Olaudah Equiano's sister

When I sat down at the computer this morning I realised that I didn't know what happened to Olaudah Equiano's sister. So I turned to chapter II of his autobiography. They were kidnapped from their village by Africans, later separated, briefly reunited by coincidence and then never saw each other again. This separating of relatives was something that Equiano felt particularly strongly about. He writes:

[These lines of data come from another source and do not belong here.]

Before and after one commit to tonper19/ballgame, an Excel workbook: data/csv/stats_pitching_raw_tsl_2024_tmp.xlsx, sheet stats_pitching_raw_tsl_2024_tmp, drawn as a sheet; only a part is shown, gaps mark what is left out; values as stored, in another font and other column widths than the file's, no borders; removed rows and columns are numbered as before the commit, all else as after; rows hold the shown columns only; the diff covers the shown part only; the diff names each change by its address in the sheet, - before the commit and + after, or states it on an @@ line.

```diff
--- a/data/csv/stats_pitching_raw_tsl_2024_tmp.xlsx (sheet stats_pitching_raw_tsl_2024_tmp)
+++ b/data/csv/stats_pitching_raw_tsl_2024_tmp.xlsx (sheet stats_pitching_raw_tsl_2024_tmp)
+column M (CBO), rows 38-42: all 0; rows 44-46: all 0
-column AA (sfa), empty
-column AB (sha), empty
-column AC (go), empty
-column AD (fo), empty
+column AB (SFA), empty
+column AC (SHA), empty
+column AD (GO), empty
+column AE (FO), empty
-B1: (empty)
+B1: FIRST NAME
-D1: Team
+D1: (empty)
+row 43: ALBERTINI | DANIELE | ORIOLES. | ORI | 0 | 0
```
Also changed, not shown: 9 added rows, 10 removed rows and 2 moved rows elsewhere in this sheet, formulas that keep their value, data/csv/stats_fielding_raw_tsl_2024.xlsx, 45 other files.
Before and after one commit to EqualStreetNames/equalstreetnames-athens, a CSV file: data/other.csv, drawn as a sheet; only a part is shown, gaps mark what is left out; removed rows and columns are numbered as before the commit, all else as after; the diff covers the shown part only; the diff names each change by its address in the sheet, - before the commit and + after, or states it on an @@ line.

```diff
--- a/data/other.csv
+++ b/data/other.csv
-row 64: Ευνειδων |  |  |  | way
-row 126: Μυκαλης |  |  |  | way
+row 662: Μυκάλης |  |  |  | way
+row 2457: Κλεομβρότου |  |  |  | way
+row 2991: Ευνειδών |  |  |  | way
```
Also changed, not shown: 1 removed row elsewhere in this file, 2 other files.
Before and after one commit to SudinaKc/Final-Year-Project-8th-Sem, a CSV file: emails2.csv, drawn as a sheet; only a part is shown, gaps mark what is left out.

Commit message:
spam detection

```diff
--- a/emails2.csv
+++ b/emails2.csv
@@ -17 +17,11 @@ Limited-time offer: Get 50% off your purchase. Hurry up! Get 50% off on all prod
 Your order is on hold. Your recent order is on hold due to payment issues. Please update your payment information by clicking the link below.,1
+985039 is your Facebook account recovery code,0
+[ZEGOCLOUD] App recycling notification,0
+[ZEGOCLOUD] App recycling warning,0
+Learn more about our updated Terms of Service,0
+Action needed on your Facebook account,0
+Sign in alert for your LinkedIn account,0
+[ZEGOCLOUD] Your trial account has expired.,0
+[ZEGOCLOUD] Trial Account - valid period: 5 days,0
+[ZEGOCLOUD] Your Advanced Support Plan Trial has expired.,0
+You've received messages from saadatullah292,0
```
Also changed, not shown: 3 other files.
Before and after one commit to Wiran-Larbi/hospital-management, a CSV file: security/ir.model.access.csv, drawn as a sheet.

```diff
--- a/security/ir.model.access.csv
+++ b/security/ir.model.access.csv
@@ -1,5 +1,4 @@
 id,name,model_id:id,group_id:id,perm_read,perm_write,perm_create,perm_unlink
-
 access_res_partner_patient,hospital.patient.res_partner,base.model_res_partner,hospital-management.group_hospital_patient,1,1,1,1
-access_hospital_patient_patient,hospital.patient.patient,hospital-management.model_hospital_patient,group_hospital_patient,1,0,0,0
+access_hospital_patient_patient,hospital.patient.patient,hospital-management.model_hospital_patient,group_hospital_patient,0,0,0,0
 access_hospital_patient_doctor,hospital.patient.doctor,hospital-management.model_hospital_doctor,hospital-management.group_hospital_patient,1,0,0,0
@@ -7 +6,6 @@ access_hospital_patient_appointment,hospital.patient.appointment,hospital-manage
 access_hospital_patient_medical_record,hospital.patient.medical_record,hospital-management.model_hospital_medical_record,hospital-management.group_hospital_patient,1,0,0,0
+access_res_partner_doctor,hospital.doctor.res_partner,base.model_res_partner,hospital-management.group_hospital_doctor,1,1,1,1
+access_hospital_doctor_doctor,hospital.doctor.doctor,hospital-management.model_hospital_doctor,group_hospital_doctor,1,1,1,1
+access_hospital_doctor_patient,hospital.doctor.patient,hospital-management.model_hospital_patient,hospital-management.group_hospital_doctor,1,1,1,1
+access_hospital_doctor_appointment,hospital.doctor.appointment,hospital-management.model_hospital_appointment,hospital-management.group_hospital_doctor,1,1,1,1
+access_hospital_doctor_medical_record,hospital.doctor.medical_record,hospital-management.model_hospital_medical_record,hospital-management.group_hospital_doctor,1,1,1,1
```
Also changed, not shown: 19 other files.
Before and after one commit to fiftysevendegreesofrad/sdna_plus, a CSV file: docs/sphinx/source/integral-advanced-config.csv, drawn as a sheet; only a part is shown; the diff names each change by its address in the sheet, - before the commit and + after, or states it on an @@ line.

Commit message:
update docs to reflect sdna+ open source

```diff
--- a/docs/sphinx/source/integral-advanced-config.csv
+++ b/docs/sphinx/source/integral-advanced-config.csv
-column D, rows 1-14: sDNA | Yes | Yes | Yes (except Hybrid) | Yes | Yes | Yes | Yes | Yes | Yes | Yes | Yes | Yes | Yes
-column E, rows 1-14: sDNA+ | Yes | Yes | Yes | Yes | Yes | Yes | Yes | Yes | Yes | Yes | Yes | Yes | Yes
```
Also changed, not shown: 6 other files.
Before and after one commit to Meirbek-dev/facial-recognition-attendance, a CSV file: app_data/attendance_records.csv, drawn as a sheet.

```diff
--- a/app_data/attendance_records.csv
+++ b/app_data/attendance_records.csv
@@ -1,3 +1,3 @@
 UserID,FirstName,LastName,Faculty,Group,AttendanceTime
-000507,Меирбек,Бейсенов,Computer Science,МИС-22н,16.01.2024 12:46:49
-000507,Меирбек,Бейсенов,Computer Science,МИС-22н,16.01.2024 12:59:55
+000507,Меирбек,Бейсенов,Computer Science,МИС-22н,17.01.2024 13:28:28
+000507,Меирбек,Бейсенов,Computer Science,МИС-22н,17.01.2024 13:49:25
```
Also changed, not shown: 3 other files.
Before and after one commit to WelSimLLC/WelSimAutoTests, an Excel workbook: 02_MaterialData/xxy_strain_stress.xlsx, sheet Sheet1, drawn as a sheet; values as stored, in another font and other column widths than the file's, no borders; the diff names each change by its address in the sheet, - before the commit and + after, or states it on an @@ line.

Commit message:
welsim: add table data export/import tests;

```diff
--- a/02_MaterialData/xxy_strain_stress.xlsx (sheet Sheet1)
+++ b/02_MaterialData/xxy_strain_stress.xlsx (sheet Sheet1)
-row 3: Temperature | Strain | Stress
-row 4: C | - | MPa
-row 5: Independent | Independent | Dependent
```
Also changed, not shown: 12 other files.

I remember in the vessel* in which I was brought over, in the men's apartment, there were several brothers, who, in the sale, were sold in different lots; and it was very moving on this occasion to see and hear their cries at parting. O, ye nominal Christians! might not an African ask you, learned you this from your God, who says unto you, Do unto all men as you would men should do unto you? Is it not enough that we are torn from our country and friends to toil for your luxury and lust of gain? Must every tender feeling be likewise sacrificed to your avarice? Are the dearest friends and relations, now rendered more dear by their separation from their kindred, still to be parted from each other, and thus prevented from cheering the gloom of slavery with the small comfort of being together and mingling their sufferings and sorrows? Why are parents to lose their children, brothers their sisters, or husbands their wives? Surely this is a new refinement in cruelty, which, while it has no advantage to atone for it, thus aggravates distress, and adds fresh horrors even to the wretchedness of slavery.
* The slave ship.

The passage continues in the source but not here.